comfortable with what follows, which in the case of No 16 is a splendidly
accomplished journey through both quiet and exuberant soundscapes. In short
it intelligibly promises great things and convincingly delivers them all.
Unfamiliar listeners would probably also feel comfortable walking in to
symphonies Nos 6, 7, 8, 11, 12, 13, 14, 15, 17, 21, and 31.
For those inclined toward dramatic epics I would suggest No 14 as it
maintains its coherence and power through to its stunning climax and conclusion
more convincingly that does either No 7 (lots of good ideas, but do they
hold together?) or No 8 (whose focus diffuses as the work goes on). For
a gruff Brian symphony I would suggest No 12 whose opening glockenspiel
soliloquy serves as an understandable if exotic on-ramp to the sternness
that follows. And for sensational promotional hooks No 31 has the advantage
of being one of the last works of a man over the age of ninety to go with
its easy-to-follow expressive progress.
It's quite possible that No 18, with its small 'community orchestra'
instrumentation may become the Mahler 4 ( i e, the least expensive to produce)
of the Brian Cycle. That being said it is likely to be befuddling to a newcomer
to the fold -- for all the pleasures it may yield up to experienced Brianites
a new listener would most likely feel as if he were walking into the middle
of an arcane conversation and not quite getting the hang of what was going
on. I also get this feeling from Symphonies Nos 9, 10, 20, 23 (whose tone

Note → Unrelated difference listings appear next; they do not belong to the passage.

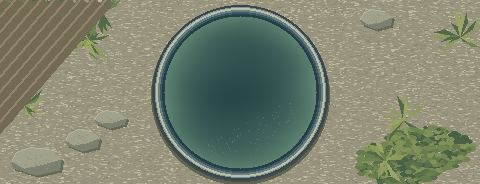
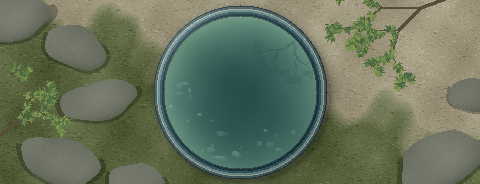
Refine ceramic glaze, water reflections and medaka silhouettes

diff --git a/index.html b/index.html
@@ -11,4 +11,4 @@
 <div class="layer" data-sound="waves"><button type="button" aria-label="浜辺の波を再生" aria-pressed="false"><span aria-hidden="true">▶</span><strong>浜辺の波</strong></button><input type="range" min="0" max="100" value="35" aria-label="浜辺の波の音量"><output>35%</output></div>
 <div class="layer" data-sound="falls"><button type="button" aria-label="森の小さな滝を再生" aria-pressed="false"><span aria-hidden="true">▶</span><strong>森の小さな滝</strong></button><input type="range" min="0" max="100" value="35" aria-label="森の小さな滝の音量"><output>35%</output></div>
 </div><details class="credits"><summary>録音クレジット</summary><p>エアポンプの泡音：<a href="https://freesound.org/people/CHallSmith/sounds/870769/">Aquarium Pump and Bubbles — CHallSmith</a>（<a href="https://creativecommons.org/publicdomain/zero/1.0/">CC0</a>）。音量とループを調整。</p><p>雨音：<a href="https://freesound.org/people/alex36917/sounds/524605/">rain ambience — alex36917</a><br>浜辺の波：<a href="https://freesound.org/people/Luftrum/sounds/48412/">oceanwavescrushing.wav — Luftrum</a><br>両音源は <a href="https://creativecommons.org/licenses/by/4.0/">CC BY 4.0</a>。Porrumentzio が編集した Blanket 版をループ用に調整。</p><p>森の小さな滝：<a href="https://freesound.org/people/Garuda1982/sounds/577820/">small waterfall in the forest sound effect — Garuda1982</a>（<a href="https://creativecommons.org/publicdomain/zero/1.0/">CC0</a>）。ループ用に調整。</p></details><p id="ambient-error" hidden role="alert"></p></section>
-</main><script src="reef.js?v=wetlands"></script><script src="app.js?v=cycle1"></script><script src="ambience.js?v=tankpump"></script></body></html>
+</main><script src="reef.js?v=glaze"></script><script src="app.js?v=cycle1"></script><script src="ambience.js?v=tankpump"></script></body></html>

diff --git a/reef.js b/reef.js
@@ -313,7 +313,7 @@
   const art=new Image();
   shoreArt[id]=art;
   art.onload=()=>{if(habitat===id)draw()};
-  art.src='scenery/'+id+'.png'+(id==='goldfish'?'?v=submerged':id==='medaka'?'?v=outdoor':'');
+  art.src='scenery/'+id+'.png'+(id==='goldfish'?'?v=submerged':id==='medaka'?'?v=glaze':'');
  }
  // Each koi keeps its own flank markings as it swims and turns.
  const koiCoats=[
@@ -409,13 +409,20 @@
   box(-3,-5,3,2,fin);box(-1,-3,4,2,light);box(3,-2,3,2,fin);
   box(1,2,2,3,fin);box(5,-1,1,1,'#312f30');c.restore()
  }
+ const medakaCoats=[
+  ['#9b997c','#d4c79e'],['#cd9662','#f1c892'],['#a5b8b2','#e0e9dc']
+ ];
  function drawMedaka(fish){
-  c.save();c.translate(Math.round(fish.x),Math.round(fish.y));c.rotate(fish.heading);
-  const body=['#acaa83','#e7b477','#cfd4bc'][fish.coat];
+  const [flank,back]=medakaCoats[fish.coat];
   const bend=tailBend(fish);
-  box(-5,-1+bend,2,2,'#9da58c');box(-3,bend*.4,3,1,body);
-  box(-1,-1,4,3,body);box(2,-1,2,3,body);box(0,0,3,1,'#f3dcab');
-  box(2,-1,1,1,'#435754');box(2,1,1,1,'#435754');c.restore()
+  c.save();c.translate(Math.round(fish.x)+2,Math.round(fish.y)+3);c.rotate(fish.heading);
+  box(-3,-1,6,2,'rgba(16,48,49,.26)');c.restore();
+  c.save();c.translate(Math.round(fish.x),Math.round(fish.y));c.rotate(fish.heading);
+  box(-7,bend-1,2,3,'rgba(194,209,186,.55)');
+  box(-5,bend*.65,3,1,flank);box(-3,-1+bend*.2,4,2,flank);
+  box(-1,-1,5,3,flank);box(-1,-1,4,1,back);box(3,0,2,1,back);
+  box(0,1,1,2,'rgba(199,216,195,.5)');
+  box(3,-1,1,1,'#364948');box(3,1,1,1,'#364948');c.restore()
  }
  // Frogbit rosettes float on the surface, above the swimming medaka.
  const frogbitLeaves=[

is outright forbidding), 24 (only mildly befuddling), 25, 26, 28, and 32,
as well as from the Violin Concerto.
Copyright © 26 January 2003
Aaron J Rabushka, Fort Worth, Texas, USA